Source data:
□ □ □

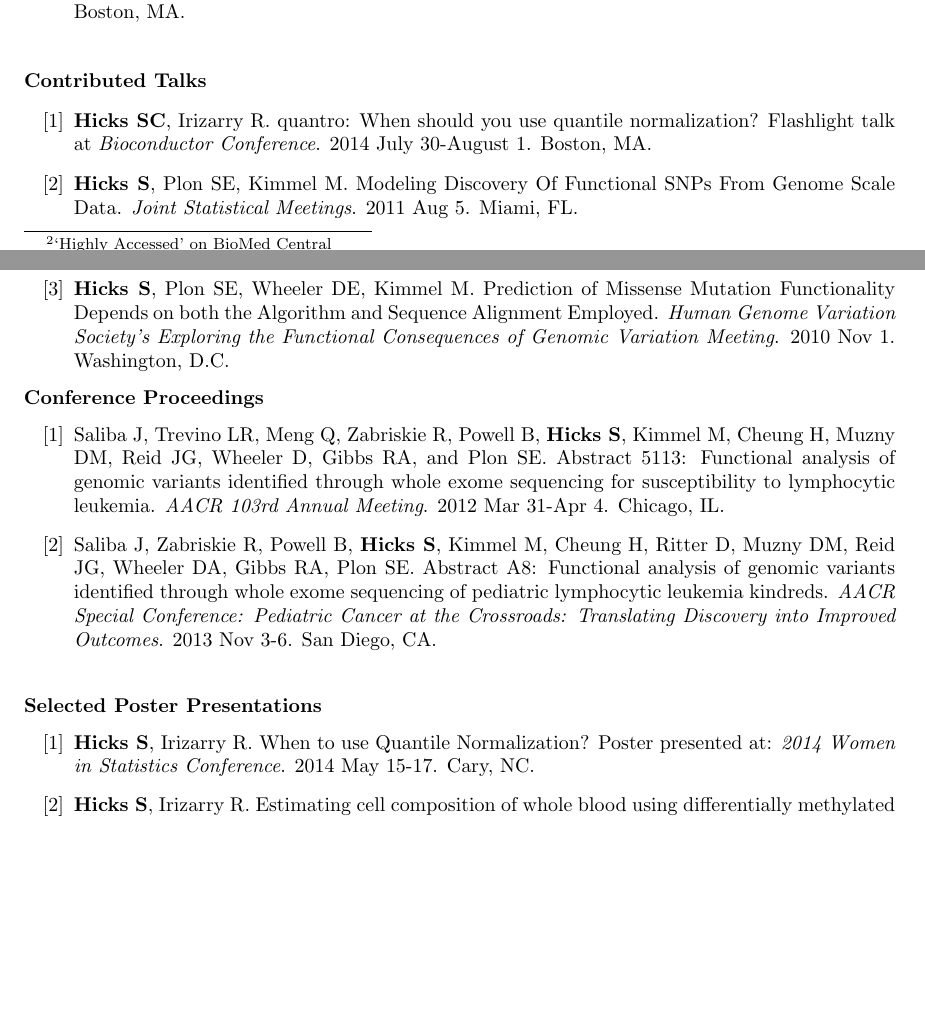
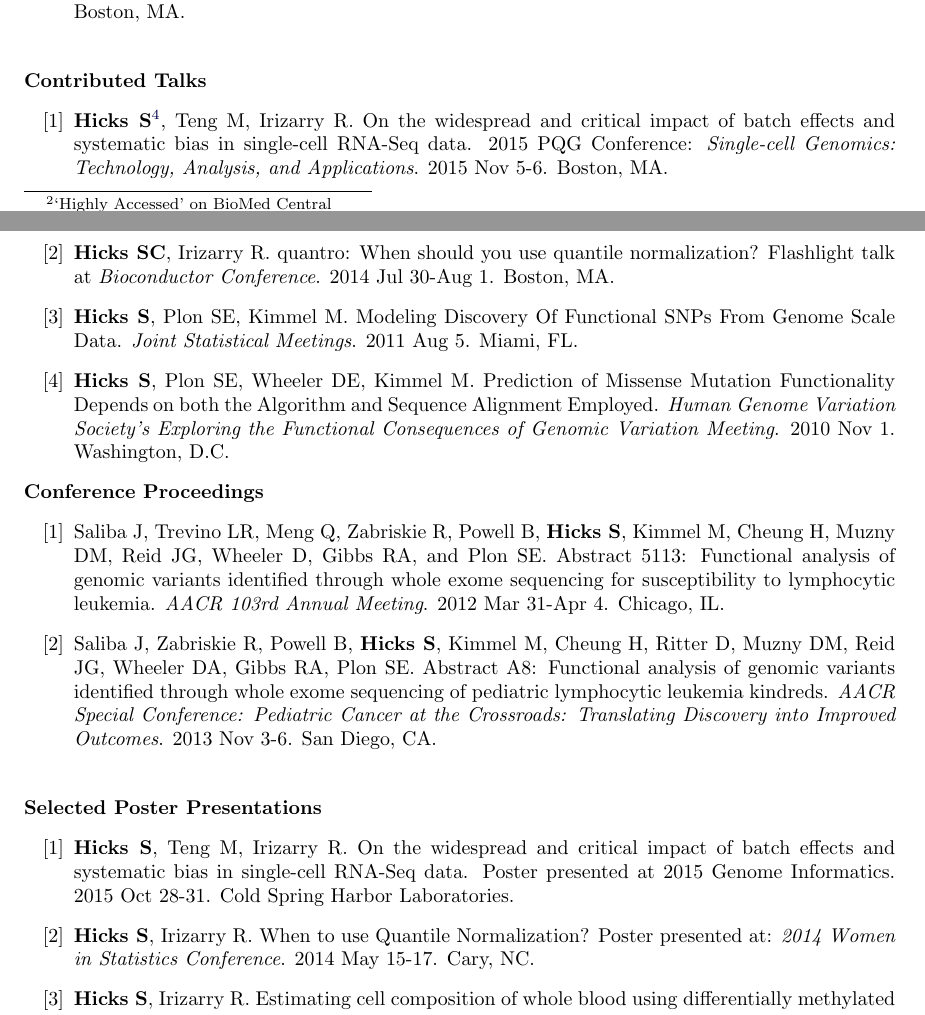
Before and after one commit to jmcgread/stephaniehicks.github.io, a LaTeX CV (CV_StephanieHicks.tex): two parts of pages 3 and 4 of 6, joined at a grey line, cut so that both start at the same text, the shorter picture padded with empty space. Compiled offline with pdfLaTeX.

Commit message:
updated CV

```diff
--- a/CV_StephanieHicks.tex
+++ b/CV_StephanieHicks.tex
@@ -255,7 +255,8 @@ My research interests are focused on developing statistical methods, tools and s
 \vskip .2in
 \textbf{Contributed Talks}
 \begin{enumerate}[label= {[\arabic*]}]
-	\item {\bf Hicks SC}, Irizarry R. quantro: When should you use quantile normalization? Flashlight talk at \emph{Bioconductor Conference}. 2014 July 30-August 1. Boston, MA.
+	\item {\bf Hicks S}\footnote{Selected for a Stellar Abstract Award}, Teng M, Irizarry R. On the widespread and critical impact of batch effects and systematic bias in single-cell RNA-Seq data. 2015 PQG Conference: {\it Single-cell Genomics: Technology, Analysis, and Applications}. 2015 Nov 5-6. Boston, MA.
+	\item {\bf Hicks SC}, Irizarry R. quantro: When should you use quantile normalization? Flashlight talk at \emph{Bioconductor Conference}. 2014 Jul 30-Aug 1. Boston, MA.
 	\item {\bf Hicks S}, Plon SE, Kimmel M. Modeling Discovery Of Functional SNPs From Genome Scale Data. \emph{Joint Statistical Meetings}. 2011 Aug 5. Miami, FL.
 	\item {\bf Hicks S}, Plon SE, Wheeler DE, Kimmel M. Prediction of Missense Mutation Functionality Depends on both the Algorithm and Sequence Alignment Employed. \emph{Human Genome Variation Society's Exploring the Functional Consequences of Genomic Variation Meeting}. 2010 Nov 1. Washington, D.C.
 \end{enumerate}
@@ -274,6 +275,7 @@ My research interests are focused on developing statistical methods, tools and s
 
 \textbf{Selected Poster Presentations}
 \begin{enumerate}[label= {[\arabic*]}]
+\item {\bf Hicks S}, Teng M, Irizarry R. On the widespread and critical impact of batch effects and systematic bias in single-cell RNA-Seq data. Poster presented at {2015 Genome Informatics}. 2015 Oct 28-31. Cold Spring Harbor Laboratories.
 \item {\bf Hicks S}, Irizarry R. When to use Quantile Normalization? Poster presented at: \emph{2014 Women in Statistics Conference}. 2014 May 15-17. Cary, NC.
 \item {\bf Hicks S}, Irizarry R. Estimating cell composition of whole blood using differentially methylated regions. Poster presented at: \emph{2013 PQG Conference}. 2013. Nov 14-15. Boston, MA.
 \item {\bf Hicks S}, Plon SE, Kimmel M. postMUT: A Statistical Tool for Combining Predictions of Missense Mutation Functionality using Capture-Recapture Methods. Poster presented at: \emph{63nd Annual Meeting of The American Society of Human Genetics}. 2013. Oct 22-26. Boston, MA.
```
Also changed, not shown: CV_StephanieHicks.pdf, CV_StephanieHicks.tex (3 more changed lines).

□ □ □

• Instructions to follow: Once the pictures are set aside, repeat the data above exactly.

• Your response:
Before and after one commit to jmcgread/stephaniehicks.github.io, a LaTeX CV (CV_StephanieHicks.tex): two parts of pages 3 and 4 of 6, joined at a grey line, cut so that both start at the same text, the shorter picture padded with empty space. Compiled offline with pdfLaTeX.

Commit message:
updated CV

```diff
--- a/CV_StephanieHicks.tex
+++ b/CV_StephanieHicks.tex
@@ -255,7 +255,8 @@ My research interests are focused on developing statistical methods, tools and s
 \vskip .2in
 \textbf{Contributed Talks}
 \begin{enumerate}[label= {[\arabic*]}]
-	\item {\bf Hicks SC}, Irizarry R. quantro: When should you use quantile normalization? Flashlight talk at \emph{Bioconductor Conference}. 2014 July 30-August 1. Boston, MA.
+	\item {\bf Hicks S}\footnote{Selected for a Stellar Abstract Award}, Teng M, Irizarry R. On the widespread and critical impact of batch effects and systematic bias in single-cell RNA-Seq data. 2015 PQG Conference: {\it Single-cell Genomics: Technology, Analysis, and Applications}. 2015 Nov 5-6. Boston, MA.
+	\item {\bf Hicks SC}, Irizarry R. quantro: When should you use quantile normalization? Flashlight talk at \emph{Bioconductor Conference}. 2014 Jul 30-Aug 1. Boston, MA.
 	\item {\bf Hicks S}, Plon SE, Kimmel M. Modeling Discovery Of Functional SNPs From Genome Scale Data. \emph{Joint Statistical Meetings}. 2011 Aug 5. Miami, FL.
 	\item {\bf Hicks S}, Plon SE, Wheeler DE, Kimmel M. Prediction of Missense Mutation Functionality Depends on both the Algorithm and Sequence Alignment Employed. \emph{Human Genome Variation Society's Exploring the Functional Consequences of Genomic Variation Meeting}. 2010 Nov 1. Washington, D.C.
 \end{enumerate}
@@ -274,6 +275,7 @@ My research interests are focused on developing statistical methods, tools and s
 
 \textbf{Selected Poster Presentations}
 \begin{enumerate}[label= {[\arabic*]}]
+\item {\bf Hicks S}, Teng M, Irizarry R. On the widespread and critical impact of batch effects and systematic bias in single-cell RNA-Seq data. Poster presented at {2015 Genome Informatics}. 2015 Oct 28-31. Cold Spring Harbor Laboratories.
 \item {\bf Hicks S}, Irizarry R. When to use Quantile Normalization? Poster presented at: \emph{2014 Women in Statistics Conference}. 2014 May 15-17. Cary, NC.
 \item {\bf Hicks S}, Irizarry R. Estimating cell composition of whole blood using differentially methylated regions. Poster presented at: \emph{2013 PQG Conference}. 2013. Nov 14-15. Boston, MA.
 \item {\bf Hicks S}, Plon SE, Kimmel M. postMUT: A Statistical Tool for Combining Predictions of Missense Mutation Functionality using Capture-Recapture Methods. Poster presented at: \emph{63nd Annual Meeting of The American Society of Human Genetics}. 2013. Oct 22-26. Boston, MA.
```
Also changed, not shown: CV_StephanieHicks.pdf, CV_StephanieHicks.tex (3 more changed lines).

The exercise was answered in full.